INFORMATION PROVIDED
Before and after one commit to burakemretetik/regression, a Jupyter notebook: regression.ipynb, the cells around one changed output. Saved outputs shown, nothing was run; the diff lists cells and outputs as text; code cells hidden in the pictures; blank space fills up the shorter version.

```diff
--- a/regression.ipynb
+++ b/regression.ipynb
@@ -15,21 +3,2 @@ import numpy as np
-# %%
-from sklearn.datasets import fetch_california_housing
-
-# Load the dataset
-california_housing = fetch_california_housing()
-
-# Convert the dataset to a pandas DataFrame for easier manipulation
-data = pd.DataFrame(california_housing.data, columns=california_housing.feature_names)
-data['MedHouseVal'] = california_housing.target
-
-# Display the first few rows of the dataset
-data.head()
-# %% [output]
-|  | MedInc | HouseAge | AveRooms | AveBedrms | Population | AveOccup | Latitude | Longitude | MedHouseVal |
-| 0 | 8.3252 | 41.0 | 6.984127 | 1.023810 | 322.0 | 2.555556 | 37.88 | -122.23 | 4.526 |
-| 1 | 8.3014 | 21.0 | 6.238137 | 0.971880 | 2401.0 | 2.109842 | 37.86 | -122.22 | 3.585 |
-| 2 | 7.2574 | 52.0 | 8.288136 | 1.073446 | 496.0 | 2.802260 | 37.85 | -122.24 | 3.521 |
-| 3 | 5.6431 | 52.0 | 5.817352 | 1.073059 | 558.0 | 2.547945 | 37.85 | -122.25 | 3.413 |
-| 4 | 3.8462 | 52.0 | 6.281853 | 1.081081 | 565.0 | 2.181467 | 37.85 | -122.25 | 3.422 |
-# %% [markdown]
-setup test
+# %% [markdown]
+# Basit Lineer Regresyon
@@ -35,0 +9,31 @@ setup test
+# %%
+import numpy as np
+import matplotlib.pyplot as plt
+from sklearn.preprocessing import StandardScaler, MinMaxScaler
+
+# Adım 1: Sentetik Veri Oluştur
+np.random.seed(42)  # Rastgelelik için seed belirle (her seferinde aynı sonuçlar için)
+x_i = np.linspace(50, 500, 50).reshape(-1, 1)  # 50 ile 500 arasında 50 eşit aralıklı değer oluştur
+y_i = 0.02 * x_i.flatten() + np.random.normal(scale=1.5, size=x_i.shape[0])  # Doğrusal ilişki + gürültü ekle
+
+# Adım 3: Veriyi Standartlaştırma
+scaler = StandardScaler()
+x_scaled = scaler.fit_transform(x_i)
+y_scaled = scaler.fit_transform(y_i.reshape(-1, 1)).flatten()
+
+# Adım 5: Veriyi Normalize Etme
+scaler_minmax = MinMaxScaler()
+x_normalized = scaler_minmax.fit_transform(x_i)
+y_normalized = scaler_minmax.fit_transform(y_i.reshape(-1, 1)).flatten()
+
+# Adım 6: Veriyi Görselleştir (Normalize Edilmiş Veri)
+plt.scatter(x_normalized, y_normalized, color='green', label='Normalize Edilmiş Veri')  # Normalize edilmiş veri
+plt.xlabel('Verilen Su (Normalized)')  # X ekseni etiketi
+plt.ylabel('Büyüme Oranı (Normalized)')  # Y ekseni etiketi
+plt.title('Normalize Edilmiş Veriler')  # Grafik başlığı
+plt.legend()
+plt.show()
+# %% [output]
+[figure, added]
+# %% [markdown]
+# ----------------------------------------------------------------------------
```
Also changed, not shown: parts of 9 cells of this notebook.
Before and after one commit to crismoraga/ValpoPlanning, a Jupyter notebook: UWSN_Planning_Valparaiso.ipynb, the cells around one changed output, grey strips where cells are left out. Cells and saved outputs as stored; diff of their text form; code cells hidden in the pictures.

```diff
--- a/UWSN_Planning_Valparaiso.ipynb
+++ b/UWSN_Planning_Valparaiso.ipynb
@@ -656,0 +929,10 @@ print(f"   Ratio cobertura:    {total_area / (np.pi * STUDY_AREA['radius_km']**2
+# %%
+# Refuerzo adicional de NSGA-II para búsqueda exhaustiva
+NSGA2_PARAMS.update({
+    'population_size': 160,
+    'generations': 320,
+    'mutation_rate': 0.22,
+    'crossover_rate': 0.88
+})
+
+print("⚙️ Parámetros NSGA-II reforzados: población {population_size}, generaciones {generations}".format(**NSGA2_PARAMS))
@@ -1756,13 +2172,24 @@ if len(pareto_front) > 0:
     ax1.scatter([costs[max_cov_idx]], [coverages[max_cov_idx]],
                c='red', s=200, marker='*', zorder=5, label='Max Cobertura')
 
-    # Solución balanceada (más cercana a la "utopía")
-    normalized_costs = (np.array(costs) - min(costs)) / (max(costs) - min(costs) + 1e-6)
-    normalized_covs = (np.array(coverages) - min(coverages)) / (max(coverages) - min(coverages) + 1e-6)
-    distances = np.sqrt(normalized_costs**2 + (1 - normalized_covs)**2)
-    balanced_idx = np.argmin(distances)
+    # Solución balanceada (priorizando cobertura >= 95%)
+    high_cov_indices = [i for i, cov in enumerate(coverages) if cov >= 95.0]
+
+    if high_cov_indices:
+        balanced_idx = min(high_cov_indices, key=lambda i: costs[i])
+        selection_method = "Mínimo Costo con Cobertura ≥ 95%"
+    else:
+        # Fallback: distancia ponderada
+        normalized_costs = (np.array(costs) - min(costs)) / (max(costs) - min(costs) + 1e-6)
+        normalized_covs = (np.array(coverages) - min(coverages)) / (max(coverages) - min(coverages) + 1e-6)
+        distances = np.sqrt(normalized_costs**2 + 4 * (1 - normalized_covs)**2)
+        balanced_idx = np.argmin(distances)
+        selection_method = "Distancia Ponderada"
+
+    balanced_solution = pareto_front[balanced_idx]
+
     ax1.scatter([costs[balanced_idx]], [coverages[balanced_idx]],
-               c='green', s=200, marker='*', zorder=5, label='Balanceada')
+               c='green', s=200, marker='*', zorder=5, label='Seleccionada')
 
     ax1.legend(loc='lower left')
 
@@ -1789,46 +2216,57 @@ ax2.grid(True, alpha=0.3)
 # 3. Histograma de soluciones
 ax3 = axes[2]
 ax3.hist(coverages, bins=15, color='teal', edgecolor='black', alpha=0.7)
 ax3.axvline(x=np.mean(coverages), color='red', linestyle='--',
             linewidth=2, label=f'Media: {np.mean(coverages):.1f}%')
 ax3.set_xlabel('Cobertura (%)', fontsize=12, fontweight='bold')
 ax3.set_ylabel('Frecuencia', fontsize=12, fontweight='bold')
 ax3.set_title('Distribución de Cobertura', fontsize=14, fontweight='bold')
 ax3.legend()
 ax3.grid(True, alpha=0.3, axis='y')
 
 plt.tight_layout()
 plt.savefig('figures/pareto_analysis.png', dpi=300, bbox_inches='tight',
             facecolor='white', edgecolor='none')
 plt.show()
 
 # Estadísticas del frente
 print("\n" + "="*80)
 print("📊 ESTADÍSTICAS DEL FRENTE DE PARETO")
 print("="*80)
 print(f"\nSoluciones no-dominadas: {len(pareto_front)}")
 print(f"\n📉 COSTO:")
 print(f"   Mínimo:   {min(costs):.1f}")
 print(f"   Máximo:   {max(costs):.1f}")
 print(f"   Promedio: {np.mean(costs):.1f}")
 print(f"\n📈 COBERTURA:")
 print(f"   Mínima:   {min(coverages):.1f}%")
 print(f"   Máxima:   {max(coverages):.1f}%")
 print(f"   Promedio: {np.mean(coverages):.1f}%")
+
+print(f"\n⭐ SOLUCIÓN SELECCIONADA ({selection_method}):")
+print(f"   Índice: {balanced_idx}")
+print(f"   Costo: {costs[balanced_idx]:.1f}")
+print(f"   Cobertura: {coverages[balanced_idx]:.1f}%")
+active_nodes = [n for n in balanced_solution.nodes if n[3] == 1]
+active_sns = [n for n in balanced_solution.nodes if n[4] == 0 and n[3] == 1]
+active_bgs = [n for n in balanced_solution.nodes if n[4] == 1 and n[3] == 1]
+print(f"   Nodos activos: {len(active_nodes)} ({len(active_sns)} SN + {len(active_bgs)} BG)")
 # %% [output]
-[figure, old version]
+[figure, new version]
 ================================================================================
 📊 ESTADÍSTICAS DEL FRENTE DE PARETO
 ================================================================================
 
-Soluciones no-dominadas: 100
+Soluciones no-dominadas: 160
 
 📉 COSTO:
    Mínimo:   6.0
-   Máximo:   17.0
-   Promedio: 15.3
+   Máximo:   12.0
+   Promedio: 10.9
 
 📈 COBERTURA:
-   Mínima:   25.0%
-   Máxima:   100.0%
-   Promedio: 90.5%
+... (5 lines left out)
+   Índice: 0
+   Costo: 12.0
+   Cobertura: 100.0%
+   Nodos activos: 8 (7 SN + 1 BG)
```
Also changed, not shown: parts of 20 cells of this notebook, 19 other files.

PROBLEM REQUIREMENTS
Check each line of the entries, and copy the ones that contain "distances".

SOLUTION
-    distances = np.sqrt(normalized_costs**2 + (1 - normalized_covs)**2)
-    balanced_idx = np.argmin(distances)
+        distances = np.sqrt(normalized_costs**2 + 4 * (1 - normalized_covs)**2)
+        balanced_idx = np.argmin(distances)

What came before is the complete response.